Monday, January 4, 2016

Love You . . .

Public displays of affection are not encouraged in the Jewish community. It makes perfect sense; that which is precious and sacred between two people should not be on display.  Not only that, scenes of open affection can be hurtful to those who have none in their lives. I believe that is the actual lawful reason—not to cause pain to others.  

But there are other relationships that involve PDA, such as that between parents and their children. Or grandparents and their descendants. Or in my case, between an aunt and her kinfauna. 

One Shabbos, a beaming Babi marched in with a grandchild, and for the rest of Mussaf I heard wet smooches. Frankly, it made me feel a tad ill. I mistrust the need to blatantly slaver devotion when an audience is present. There's plenty of time available to profess adoration within the comforting walls of one's own home; no need to prove to the world that one loves that which bears one's DNA. 

Take those overheard cellphone conversations. "Love you," may be a crooned sign-off. But really, a "love you" tossed casually doesn't mean much to me.

I once overheard the one-sided tirade over a cell phone from a girl to her grandfather. After becoming breathless with disrespect, she purringly concluded, "Love you." I happen to know my niece opts for "Love you" when she needs a favor.  

Luke was dropping off his daughter at school. Eewok is always up for cuddling and hugs, which we are happy to provide. In the schoolyard, the four-year-old grabbed her father's head and began pecking kisses on his cheeks. He gently told her that this is not the place. She understood. She happily skipped off into the building, feeling no less loved. 

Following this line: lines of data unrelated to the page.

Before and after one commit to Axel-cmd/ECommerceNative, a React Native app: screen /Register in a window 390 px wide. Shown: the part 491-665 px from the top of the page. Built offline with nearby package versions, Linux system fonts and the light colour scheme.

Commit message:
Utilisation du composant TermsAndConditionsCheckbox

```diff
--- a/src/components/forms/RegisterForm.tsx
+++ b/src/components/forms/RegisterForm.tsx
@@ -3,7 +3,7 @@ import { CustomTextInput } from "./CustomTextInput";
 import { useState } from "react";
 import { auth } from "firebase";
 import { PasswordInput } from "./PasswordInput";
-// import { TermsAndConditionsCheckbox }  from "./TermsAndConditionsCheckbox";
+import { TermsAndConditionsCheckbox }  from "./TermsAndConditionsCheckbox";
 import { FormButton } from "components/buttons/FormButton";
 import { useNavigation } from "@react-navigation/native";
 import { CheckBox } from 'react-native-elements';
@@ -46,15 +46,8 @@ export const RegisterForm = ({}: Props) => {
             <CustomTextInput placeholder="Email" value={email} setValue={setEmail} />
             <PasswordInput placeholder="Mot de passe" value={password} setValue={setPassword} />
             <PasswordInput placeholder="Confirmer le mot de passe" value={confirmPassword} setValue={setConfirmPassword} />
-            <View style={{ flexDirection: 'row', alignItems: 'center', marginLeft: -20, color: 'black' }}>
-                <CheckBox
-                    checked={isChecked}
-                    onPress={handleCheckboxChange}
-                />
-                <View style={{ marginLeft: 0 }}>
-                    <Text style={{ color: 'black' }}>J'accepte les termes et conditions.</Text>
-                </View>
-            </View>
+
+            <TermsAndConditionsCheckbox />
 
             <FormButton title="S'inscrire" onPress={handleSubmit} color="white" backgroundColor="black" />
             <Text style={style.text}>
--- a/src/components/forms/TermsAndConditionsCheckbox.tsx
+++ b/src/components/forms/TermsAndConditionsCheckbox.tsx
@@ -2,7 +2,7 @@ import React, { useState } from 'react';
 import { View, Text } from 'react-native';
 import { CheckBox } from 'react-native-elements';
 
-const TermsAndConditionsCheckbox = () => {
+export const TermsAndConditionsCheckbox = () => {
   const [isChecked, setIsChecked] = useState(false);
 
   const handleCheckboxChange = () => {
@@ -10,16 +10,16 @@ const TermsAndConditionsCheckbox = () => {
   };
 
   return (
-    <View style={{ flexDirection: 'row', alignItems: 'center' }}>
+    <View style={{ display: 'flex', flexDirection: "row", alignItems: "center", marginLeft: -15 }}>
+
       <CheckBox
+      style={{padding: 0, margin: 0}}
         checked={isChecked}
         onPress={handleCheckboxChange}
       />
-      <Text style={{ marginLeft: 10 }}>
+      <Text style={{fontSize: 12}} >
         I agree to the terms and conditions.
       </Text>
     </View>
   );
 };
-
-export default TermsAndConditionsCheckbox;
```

Anonymous said...

In any case, isn't there a halacha that you are not supposed to kiss another person in a shul?

Anonymous said...

Pretty neat, aye?

Princess Lea said...

Anon: Yes. Yes there is.

Prof: Neat, yes!